It also did not help the figure’s cause that a number started showing up with defects like gashes in the chest, obvious scratches on the hood or mis-applied silver paint on legs or wheels (mine has a sliver of silver paint on the inner thigh). I am under no illusion about how lucky I have been to get one that can be displayed beautifully in both modes without visible defects.
The head sculpt on Silverstreak/Streak still stands above all the other Masterpiece Transformers so far, without any sort of doubt in my mind. The definition on Streak’s delicate facial features and the degree to which they nailed a Generation 1 aesthetic – minus any sort of pouty lips, odd chin, bizarre eye shape or any such deviation – means from top to bottom Silverstreak is a beauty. Since this is a G1 toy deco with no significant Diaclone heritage (beyond the common GiG Italian version which simply isn’t on Takara’s radar), the fact that no Autobot symbol has been added as a tampograph strikes me as a strange choice. I can only deduce that the symbols being on a separate sheet a la Tigertrack indicates a leftover idea for what may well have come very close to actually being an MP Blue Bluestreak release as the Tokyo Toy Show exclusive.
For a time it was even thought that this release could be the all-chrome supposed second prize Diaclone campaign Fairlady Z homage upon which the E-hobby Silver Plated Streak reissue exclusive was based. It’s worth noting that no concrete evidence currently exists to support the existence of a vintage all silver chrome Diaclone second prize Fairlady, only the gold chrome first prize Fairlady has been seen and confirmed. Hell, the term “Silver Prowl” was even bandied about behind the scenes regarding the nature of this release before confirmation of its true nature emerged. With so many different expectations and desires, it’s little wonder that so many could have been disappointed with the choice of scheme for the final production version of this exclusive. However, anyone who has chosen to shun this release based on that disappointment is simply missing out on a gorgeous figure. You can’t fault people for their preferences though, not everyone wants toy-centric Masterpiece. I didn’t think I did.
And yet here I am, someone who bought into the Masterpiece 2.0 philosophy of slavish G1 cartoon accuracy and the promise of a G1 Ark crew, buying and preferring the two Autobot car Masterpieces that are most removed from that focus. G2 Lambor has more character and personality than virtually all of my MP collection despite my previous lack of attachment to anything G2 or Marvel Comic-related, so he’s my favourite Lambor, above even Tigertrack – this coming from the world’s biggest fan of ‘Yellow Sideswipe’.
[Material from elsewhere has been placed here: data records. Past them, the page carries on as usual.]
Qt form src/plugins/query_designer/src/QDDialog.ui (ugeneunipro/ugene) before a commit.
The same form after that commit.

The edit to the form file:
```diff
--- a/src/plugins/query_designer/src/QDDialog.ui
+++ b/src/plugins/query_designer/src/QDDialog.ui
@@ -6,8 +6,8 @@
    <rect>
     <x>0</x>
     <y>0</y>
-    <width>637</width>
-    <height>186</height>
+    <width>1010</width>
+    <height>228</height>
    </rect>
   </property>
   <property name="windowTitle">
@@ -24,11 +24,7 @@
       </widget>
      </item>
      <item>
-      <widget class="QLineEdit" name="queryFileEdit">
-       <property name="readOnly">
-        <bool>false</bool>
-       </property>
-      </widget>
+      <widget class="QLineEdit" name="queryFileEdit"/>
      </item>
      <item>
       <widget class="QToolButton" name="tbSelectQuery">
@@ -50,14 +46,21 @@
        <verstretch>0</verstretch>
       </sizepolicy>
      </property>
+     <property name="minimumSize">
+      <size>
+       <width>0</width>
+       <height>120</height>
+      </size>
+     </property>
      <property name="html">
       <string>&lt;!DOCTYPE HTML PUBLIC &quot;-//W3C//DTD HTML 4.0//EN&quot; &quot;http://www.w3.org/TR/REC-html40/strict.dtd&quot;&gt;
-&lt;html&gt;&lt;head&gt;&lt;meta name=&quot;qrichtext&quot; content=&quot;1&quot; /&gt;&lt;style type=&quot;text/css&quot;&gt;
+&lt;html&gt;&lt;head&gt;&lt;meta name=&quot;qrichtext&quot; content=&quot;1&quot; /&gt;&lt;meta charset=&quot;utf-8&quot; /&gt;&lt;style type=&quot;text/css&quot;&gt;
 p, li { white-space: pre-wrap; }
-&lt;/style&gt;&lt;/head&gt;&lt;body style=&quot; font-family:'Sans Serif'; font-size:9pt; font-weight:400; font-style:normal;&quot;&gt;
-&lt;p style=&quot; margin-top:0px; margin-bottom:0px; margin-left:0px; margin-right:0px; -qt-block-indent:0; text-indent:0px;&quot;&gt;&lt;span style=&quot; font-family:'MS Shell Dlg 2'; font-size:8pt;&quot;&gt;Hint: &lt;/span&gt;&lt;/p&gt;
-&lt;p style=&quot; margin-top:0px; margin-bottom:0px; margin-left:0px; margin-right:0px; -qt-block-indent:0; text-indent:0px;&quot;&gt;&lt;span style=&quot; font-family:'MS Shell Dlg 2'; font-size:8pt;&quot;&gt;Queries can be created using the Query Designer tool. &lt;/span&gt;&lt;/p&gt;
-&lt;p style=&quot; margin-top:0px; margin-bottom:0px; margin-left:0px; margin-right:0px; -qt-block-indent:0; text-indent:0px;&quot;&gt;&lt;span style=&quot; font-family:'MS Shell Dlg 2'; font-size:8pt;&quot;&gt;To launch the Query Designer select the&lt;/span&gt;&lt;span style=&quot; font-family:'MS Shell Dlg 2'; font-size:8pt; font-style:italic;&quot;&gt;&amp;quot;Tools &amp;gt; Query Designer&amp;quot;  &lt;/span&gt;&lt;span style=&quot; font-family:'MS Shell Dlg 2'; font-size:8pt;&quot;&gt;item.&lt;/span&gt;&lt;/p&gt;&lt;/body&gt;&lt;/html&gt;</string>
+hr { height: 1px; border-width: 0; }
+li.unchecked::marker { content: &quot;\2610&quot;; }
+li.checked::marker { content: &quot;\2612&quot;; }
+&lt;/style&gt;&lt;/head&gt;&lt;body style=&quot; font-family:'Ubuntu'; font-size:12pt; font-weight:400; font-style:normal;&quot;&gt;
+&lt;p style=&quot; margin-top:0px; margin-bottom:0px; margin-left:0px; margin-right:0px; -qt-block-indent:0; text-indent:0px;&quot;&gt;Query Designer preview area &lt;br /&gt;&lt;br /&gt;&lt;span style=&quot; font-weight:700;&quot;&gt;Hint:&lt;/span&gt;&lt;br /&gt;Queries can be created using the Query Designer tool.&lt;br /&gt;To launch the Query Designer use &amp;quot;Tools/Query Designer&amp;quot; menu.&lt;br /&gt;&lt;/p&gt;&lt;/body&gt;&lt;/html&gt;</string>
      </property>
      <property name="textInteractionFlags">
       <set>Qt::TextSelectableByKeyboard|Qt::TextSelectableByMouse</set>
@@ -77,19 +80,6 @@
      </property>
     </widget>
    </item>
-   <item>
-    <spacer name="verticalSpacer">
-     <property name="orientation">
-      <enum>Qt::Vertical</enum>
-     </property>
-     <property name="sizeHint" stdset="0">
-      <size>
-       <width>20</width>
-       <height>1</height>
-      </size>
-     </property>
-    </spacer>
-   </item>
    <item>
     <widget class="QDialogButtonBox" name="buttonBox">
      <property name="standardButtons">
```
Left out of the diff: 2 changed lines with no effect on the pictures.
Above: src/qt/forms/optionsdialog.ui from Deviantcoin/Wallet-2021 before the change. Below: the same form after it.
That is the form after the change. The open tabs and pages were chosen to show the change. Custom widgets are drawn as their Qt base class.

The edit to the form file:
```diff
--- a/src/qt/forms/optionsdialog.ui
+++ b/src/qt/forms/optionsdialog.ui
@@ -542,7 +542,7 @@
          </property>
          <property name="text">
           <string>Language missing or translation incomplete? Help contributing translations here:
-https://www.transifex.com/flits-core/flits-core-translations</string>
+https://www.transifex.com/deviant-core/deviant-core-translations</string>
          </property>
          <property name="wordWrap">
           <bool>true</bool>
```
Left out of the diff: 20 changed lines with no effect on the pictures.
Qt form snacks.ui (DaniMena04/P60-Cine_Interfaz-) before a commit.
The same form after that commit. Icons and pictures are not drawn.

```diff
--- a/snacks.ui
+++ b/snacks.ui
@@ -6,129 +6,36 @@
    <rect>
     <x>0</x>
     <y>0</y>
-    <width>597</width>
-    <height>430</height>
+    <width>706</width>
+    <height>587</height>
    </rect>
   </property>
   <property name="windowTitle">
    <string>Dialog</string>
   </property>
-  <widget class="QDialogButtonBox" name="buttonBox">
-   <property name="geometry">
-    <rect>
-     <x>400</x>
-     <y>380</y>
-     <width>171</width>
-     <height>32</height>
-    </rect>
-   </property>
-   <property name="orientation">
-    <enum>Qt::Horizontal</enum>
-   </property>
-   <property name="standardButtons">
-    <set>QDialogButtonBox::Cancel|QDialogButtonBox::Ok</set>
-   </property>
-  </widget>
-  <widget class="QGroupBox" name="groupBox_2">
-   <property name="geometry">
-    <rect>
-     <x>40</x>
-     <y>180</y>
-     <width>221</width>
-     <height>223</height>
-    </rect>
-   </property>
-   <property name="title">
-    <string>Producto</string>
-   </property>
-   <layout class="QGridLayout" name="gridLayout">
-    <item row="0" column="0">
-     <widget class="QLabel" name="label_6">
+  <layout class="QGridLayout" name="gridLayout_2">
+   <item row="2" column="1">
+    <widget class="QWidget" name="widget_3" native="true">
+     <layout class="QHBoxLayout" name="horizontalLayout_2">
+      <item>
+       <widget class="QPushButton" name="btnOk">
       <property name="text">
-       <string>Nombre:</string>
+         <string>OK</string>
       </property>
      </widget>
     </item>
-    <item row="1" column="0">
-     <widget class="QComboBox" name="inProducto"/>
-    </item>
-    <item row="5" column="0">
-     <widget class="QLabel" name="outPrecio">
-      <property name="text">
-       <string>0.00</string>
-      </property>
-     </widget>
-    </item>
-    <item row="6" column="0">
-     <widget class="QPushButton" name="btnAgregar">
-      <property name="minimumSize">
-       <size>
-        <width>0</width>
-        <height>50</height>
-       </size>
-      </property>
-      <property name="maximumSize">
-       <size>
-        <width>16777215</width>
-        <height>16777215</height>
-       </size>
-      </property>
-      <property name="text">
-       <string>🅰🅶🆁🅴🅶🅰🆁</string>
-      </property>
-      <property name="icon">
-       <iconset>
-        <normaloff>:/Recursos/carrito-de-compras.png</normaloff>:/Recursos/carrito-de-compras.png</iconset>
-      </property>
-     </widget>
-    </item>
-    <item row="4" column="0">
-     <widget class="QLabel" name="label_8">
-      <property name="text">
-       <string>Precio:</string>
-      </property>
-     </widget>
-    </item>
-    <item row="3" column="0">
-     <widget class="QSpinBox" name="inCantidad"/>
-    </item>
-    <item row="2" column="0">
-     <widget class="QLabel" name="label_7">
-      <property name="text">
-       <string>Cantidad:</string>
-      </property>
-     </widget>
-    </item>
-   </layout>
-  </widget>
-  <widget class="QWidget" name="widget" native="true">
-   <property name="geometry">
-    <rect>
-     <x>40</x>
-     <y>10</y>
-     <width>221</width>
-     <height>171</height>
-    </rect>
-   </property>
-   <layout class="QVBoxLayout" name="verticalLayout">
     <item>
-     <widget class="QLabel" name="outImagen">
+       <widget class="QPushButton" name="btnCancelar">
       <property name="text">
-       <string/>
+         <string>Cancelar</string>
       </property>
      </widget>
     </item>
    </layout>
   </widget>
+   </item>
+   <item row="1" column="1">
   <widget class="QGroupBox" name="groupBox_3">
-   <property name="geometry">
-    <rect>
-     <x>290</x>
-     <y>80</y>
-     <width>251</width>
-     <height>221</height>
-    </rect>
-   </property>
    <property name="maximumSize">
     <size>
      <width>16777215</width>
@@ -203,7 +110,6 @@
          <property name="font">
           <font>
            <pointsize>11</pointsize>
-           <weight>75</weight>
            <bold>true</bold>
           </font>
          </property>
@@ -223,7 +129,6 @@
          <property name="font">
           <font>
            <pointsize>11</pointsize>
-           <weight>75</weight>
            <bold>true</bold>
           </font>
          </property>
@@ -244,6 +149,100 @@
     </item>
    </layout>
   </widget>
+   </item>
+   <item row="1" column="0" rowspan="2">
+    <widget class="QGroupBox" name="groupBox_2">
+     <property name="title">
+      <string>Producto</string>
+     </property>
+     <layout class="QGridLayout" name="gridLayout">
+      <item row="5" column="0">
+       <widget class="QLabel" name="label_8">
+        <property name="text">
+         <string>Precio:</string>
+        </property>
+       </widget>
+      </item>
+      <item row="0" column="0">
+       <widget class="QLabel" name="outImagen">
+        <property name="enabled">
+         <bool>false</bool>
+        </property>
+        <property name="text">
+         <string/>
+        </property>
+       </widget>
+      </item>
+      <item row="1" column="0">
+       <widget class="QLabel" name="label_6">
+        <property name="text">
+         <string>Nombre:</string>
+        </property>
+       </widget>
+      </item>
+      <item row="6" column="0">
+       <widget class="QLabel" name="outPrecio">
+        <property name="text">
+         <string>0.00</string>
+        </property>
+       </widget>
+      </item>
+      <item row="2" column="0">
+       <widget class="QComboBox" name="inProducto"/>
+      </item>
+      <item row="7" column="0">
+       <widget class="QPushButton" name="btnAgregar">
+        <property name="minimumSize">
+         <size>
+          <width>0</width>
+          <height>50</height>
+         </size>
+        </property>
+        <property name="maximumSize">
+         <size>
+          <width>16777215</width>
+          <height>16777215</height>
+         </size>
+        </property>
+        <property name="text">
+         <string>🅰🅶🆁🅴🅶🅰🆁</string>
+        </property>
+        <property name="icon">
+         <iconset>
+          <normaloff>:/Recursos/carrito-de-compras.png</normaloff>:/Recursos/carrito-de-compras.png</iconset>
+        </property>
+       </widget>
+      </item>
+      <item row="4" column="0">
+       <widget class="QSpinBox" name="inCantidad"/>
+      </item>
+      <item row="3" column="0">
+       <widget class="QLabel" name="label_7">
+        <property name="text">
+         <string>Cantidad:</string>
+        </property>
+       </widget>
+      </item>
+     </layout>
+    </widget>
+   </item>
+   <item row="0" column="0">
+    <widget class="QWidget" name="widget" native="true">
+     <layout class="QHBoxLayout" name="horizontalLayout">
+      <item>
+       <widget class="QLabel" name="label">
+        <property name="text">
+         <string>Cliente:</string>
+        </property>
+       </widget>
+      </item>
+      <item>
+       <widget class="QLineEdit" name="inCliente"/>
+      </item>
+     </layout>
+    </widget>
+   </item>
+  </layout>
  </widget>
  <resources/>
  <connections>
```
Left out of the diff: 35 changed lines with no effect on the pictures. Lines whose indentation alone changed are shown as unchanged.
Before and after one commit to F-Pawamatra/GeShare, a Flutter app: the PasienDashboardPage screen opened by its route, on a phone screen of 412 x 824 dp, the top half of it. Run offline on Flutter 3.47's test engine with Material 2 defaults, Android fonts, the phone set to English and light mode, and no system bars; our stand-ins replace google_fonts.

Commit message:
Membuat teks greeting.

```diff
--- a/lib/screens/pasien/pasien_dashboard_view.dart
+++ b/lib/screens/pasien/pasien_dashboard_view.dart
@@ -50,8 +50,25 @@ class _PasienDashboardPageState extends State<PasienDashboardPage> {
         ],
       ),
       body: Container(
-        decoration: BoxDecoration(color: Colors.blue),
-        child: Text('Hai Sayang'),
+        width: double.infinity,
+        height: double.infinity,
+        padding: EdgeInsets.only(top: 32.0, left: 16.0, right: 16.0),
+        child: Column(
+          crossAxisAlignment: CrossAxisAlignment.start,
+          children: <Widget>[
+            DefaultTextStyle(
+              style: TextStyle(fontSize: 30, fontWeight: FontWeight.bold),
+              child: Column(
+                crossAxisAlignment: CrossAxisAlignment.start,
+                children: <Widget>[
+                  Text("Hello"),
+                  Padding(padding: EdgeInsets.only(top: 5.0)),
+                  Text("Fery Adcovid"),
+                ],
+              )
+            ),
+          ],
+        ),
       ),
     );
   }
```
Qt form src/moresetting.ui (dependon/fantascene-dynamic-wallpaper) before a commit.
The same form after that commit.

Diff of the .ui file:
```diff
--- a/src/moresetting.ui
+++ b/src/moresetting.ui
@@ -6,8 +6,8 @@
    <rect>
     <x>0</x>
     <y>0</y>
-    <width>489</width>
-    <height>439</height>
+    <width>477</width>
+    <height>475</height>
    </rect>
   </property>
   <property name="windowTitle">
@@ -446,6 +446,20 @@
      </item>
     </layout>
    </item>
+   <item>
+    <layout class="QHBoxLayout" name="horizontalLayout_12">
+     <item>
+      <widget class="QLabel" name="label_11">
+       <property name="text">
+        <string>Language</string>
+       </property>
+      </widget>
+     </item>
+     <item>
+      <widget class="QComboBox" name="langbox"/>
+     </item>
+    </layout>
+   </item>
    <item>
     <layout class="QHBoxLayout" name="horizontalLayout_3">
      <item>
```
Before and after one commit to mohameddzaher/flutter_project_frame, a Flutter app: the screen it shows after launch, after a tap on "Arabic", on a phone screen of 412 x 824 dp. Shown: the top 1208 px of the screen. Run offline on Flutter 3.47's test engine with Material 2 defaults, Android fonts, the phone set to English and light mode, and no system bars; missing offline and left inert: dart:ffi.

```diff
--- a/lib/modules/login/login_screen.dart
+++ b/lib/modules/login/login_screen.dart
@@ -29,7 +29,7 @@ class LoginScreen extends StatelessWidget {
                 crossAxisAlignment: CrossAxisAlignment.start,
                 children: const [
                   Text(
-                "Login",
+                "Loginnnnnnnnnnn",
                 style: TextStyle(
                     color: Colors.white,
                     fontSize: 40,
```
And then there’s MP-18S Silverstreak, the forgotten Fairlady, who wins the whole thing by sheer bludgeoning force of good looks that overshadow every accurate cartoon detail, series homage, geek nod and nice touch of the ‘central’ Masterpiece cars. I’m so glad we got this instead of the Diaclone Blue Bluestreak on this occasion, because Blue Bluestreak deserves to be done right with Prowl’s head and waist, not to just be a direct repaint of MP-18 because of convenience. If we ever get MP-18B, he should be called simply “Bluestreak”. MP-18S Silverstreak stands outside the main continuity of Masterpiece Transformers as non-essential to those who value cartoon purity, conveniently suiting people’s need to buy accessibly priced Masterpiece, and yet is so good that in a number of collections I have seen MP-18S as the preferred “Streak”. That, ladies and gentlemen, is how you do an exclusive. However unintended it was.
All the best